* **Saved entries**
-*-*-

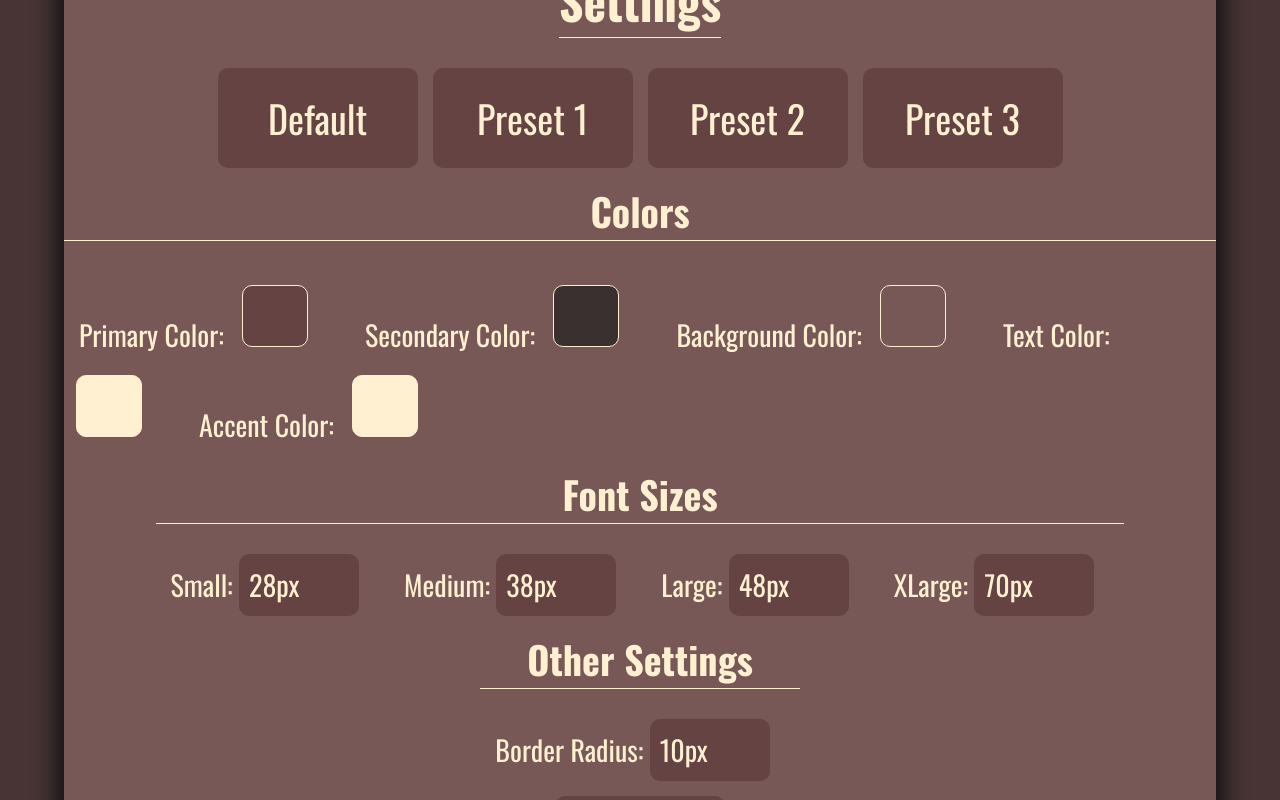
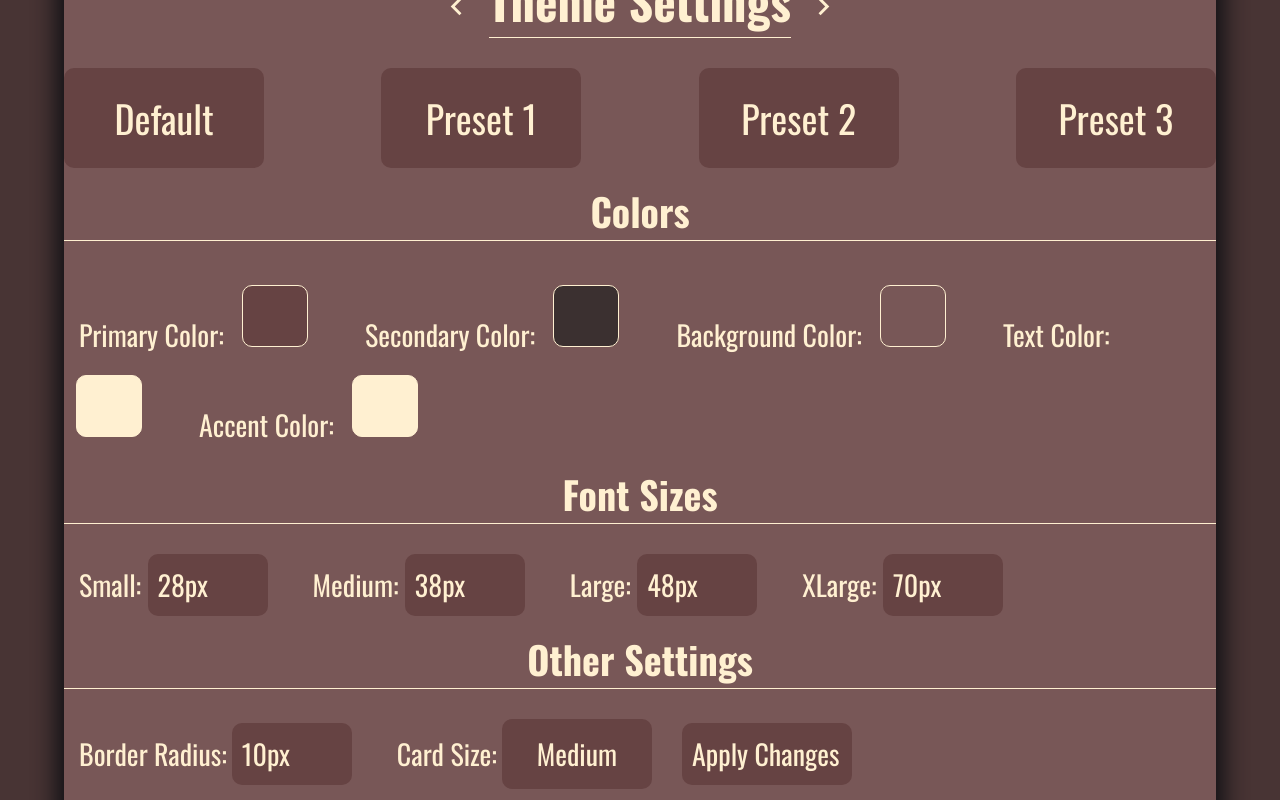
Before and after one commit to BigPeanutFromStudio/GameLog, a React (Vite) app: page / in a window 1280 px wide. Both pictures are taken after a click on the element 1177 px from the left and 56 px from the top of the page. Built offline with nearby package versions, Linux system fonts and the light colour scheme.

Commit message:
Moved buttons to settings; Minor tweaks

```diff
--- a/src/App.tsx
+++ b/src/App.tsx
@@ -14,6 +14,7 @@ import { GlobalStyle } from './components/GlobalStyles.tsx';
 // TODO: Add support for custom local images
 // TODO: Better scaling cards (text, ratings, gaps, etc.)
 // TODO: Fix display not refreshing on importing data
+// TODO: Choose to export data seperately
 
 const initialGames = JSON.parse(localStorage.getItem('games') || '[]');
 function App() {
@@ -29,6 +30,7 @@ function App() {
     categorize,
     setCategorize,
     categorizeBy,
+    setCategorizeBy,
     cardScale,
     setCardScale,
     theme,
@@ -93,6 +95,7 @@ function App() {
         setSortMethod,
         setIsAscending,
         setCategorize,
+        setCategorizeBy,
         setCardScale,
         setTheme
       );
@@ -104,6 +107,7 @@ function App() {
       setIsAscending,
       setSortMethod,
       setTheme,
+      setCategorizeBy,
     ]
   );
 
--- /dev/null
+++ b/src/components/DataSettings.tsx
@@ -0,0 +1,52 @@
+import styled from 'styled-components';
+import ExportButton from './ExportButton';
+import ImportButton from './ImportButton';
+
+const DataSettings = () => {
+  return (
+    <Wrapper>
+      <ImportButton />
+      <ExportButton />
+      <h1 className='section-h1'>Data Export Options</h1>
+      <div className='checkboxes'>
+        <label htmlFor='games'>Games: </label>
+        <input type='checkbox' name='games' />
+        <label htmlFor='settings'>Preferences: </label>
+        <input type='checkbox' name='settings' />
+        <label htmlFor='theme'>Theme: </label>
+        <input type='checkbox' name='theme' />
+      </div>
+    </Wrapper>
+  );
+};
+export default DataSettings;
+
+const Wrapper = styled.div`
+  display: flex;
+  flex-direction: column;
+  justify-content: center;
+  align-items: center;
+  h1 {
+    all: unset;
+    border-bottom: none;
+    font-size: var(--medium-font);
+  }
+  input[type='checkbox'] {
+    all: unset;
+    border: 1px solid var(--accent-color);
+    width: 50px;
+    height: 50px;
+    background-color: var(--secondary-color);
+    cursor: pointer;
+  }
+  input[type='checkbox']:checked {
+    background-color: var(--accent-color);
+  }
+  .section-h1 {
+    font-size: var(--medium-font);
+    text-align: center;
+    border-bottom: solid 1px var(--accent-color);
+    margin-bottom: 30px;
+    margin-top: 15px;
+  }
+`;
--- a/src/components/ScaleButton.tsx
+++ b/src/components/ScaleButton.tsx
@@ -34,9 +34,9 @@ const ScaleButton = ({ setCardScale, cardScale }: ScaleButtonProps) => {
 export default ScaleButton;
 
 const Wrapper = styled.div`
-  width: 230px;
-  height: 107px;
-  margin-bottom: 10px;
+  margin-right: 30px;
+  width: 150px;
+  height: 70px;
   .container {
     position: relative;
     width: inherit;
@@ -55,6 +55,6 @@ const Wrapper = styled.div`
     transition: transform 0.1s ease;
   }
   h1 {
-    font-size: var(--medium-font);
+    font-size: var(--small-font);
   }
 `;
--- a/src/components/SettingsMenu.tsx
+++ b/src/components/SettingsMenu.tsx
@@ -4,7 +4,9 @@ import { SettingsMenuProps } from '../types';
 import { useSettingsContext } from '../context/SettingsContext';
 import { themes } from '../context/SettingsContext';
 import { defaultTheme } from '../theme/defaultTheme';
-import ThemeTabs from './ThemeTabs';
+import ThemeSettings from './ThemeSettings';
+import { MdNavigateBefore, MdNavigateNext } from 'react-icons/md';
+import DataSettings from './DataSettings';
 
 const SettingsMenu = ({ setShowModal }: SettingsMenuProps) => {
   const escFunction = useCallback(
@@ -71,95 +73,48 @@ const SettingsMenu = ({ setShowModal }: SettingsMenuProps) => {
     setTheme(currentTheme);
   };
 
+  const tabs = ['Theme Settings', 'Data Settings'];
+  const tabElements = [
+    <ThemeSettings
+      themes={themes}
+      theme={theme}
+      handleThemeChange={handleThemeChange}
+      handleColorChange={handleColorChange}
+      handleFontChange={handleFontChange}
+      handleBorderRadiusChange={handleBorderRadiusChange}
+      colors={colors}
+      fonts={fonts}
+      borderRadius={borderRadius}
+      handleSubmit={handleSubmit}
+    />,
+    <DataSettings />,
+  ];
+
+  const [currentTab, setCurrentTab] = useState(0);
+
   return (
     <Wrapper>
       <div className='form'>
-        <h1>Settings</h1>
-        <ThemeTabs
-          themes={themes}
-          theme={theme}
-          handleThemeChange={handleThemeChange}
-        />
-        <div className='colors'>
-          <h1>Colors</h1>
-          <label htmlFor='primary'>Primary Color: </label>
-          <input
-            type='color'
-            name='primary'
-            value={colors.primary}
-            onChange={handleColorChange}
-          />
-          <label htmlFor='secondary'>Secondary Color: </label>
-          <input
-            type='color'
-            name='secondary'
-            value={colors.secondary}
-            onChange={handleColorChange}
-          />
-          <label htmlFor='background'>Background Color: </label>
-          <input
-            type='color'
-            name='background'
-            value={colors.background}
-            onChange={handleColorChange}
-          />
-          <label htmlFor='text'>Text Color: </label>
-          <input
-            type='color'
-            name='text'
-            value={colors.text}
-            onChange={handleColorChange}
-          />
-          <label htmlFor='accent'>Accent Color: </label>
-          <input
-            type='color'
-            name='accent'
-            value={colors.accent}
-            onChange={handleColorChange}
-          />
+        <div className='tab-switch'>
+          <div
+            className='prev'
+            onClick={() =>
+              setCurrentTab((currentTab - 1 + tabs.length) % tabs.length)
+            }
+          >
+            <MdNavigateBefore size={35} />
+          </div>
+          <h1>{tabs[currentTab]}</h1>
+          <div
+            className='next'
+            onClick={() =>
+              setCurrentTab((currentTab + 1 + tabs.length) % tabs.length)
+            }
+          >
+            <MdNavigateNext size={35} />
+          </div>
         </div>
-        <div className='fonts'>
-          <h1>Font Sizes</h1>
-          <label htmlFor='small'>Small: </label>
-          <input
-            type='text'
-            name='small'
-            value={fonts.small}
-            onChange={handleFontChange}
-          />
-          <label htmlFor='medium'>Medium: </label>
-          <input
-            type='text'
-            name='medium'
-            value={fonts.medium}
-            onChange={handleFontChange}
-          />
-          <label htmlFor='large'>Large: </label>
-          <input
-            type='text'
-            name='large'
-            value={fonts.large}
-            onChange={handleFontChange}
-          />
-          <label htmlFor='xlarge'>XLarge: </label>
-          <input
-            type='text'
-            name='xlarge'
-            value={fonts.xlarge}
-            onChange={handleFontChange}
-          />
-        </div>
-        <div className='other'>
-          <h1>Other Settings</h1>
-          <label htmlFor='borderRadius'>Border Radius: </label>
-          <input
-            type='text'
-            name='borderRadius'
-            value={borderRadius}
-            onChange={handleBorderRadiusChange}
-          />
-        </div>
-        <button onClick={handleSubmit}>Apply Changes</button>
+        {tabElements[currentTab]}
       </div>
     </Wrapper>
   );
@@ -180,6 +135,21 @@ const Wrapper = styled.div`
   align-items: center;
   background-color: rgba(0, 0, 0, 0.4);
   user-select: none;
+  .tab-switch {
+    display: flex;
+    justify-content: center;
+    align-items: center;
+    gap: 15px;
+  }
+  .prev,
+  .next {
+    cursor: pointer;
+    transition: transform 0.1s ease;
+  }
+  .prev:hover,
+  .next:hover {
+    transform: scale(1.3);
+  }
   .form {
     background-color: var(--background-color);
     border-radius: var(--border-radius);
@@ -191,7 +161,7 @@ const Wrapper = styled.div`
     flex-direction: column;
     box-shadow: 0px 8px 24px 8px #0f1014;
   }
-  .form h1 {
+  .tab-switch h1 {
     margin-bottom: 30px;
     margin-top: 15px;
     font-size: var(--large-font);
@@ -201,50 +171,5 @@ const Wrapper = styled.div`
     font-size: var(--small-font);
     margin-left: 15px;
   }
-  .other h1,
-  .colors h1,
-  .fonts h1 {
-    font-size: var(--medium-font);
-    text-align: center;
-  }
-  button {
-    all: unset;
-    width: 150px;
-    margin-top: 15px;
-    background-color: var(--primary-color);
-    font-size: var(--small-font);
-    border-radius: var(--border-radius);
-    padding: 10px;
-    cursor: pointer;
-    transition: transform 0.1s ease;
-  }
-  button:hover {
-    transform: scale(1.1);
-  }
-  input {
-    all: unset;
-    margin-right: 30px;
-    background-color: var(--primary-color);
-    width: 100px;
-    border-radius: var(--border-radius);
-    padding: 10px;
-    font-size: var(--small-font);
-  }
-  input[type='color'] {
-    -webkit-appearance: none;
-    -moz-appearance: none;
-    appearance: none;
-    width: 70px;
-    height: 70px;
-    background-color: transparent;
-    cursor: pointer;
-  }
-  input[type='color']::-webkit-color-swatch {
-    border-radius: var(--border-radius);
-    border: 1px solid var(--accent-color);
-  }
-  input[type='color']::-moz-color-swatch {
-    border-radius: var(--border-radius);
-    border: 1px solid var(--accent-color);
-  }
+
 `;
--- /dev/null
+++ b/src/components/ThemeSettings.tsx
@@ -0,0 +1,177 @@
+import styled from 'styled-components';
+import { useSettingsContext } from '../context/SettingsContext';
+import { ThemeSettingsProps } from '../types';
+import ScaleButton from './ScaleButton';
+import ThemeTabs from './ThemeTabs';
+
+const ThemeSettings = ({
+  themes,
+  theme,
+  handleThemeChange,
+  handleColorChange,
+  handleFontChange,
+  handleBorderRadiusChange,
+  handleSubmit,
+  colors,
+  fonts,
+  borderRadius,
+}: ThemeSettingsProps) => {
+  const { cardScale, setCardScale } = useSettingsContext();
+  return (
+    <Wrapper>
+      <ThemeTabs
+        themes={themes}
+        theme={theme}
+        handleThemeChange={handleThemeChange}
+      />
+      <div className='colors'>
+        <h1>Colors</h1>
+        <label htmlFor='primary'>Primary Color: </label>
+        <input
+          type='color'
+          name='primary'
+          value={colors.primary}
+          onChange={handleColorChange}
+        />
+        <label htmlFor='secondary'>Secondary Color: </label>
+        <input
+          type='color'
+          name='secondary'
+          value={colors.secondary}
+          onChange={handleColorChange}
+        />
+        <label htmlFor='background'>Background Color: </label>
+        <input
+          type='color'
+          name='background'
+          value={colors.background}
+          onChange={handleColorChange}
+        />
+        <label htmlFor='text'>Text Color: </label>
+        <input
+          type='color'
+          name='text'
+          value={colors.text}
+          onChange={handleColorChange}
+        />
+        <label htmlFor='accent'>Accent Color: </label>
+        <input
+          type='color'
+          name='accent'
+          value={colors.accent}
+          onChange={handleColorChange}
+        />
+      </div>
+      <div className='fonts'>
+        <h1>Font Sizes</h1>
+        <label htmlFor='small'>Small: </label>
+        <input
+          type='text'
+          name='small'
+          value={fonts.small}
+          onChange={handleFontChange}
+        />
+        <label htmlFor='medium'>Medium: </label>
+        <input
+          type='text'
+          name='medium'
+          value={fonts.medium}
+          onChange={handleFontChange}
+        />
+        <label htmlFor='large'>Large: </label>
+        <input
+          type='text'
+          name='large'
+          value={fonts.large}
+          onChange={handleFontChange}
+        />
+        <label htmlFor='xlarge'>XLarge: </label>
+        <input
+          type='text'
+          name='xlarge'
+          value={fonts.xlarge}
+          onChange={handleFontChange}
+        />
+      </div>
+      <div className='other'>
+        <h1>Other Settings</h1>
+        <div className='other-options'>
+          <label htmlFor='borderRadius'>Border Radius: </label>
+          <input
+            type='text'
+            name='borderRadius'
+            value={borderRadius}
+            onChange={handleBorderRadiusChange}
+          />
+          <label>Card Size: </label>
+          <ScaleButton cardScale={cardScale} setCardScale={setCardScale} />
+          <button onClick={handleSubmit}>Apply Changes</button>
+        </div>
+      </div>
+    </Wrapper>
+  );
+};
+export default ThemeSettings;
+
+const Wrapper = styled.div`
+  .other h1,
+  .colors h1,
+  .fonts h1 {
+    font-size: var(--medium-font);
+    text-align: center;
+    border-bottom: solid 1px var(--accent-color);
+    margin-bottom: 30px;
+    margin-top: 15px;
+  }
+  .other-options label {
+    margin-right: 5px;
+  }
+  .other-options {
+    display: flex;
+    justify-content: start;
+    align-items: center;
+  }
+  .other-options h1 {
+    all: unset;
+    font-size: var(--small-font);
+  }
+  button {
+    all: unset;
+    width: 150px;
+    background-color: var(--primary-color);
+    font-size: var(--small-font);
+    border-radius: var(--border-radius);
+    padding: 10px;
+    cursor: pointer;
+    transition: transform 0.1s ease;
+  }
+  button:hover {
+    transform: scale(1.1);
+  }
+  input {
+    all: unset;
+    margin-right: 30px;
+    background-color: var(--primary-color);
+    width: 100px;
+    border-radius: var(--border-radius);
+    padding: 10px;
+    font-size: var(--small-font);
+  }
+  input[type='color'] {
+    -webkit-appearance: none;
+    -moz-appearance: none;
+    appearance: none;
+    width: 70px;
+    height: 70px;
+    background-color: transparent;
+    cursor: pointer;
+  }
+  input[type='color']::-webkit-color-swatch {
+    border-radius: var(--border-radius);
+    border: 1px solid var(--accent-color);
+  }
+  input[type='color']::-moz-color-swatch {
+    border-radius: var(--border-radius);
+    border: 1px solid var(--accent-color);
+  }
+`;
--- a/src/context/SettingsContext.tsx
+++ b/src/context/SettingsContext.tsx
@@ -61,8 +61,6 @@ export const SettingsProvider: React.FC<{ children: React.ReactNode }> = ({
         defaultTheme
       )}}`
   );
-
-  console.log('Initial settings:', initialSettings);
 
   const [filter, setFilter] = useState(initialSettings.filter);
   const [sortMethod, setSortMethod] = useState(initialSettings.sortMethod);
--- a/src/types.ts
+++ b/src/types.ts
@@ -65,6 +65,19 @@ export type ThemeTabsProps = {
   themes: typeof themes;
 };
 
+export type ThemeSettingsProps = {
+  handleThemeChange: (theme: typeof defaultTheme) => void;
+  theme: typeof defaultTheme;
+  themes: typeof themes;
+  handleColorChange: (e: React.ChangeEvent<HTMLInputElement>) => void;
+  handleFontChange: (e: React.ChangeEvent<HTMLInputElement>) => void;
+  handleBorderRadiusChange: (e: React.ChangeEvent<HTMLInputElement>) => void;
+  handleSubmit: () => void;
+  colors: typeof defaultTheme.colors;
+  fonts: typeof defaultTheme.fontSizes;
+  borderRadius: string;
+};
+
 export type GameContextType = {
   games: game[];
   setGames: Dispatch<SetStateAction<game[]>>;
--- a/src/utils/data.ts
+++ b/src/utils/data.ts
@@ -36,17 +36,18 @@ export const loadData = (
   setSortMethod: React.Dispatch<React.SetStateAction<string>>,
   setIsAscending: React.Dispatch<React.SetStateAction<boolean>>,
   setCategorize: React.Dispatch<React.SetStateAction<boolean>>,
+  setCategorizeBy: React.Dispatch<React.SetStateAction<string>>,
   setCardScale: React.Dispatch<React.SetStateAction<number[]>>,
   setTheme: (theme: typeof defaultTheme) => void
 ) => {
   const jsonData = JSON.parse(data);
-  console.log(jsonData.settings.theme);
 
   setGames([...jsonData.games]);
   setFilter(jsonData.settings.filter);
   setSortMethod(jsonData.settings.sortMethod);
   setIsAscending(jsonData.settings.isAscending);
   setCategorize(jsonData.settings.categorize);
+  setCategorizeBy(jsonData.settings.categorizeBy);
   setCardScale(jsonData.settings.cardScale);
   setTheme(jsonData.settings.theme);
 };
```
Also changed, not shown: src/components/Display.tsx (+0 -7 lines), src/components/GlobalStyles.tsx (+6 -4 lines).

-*-*-

* **Directions**
Count of lines in the data above that contain the string "none": give this number and no other words.

* **Exercise response**
8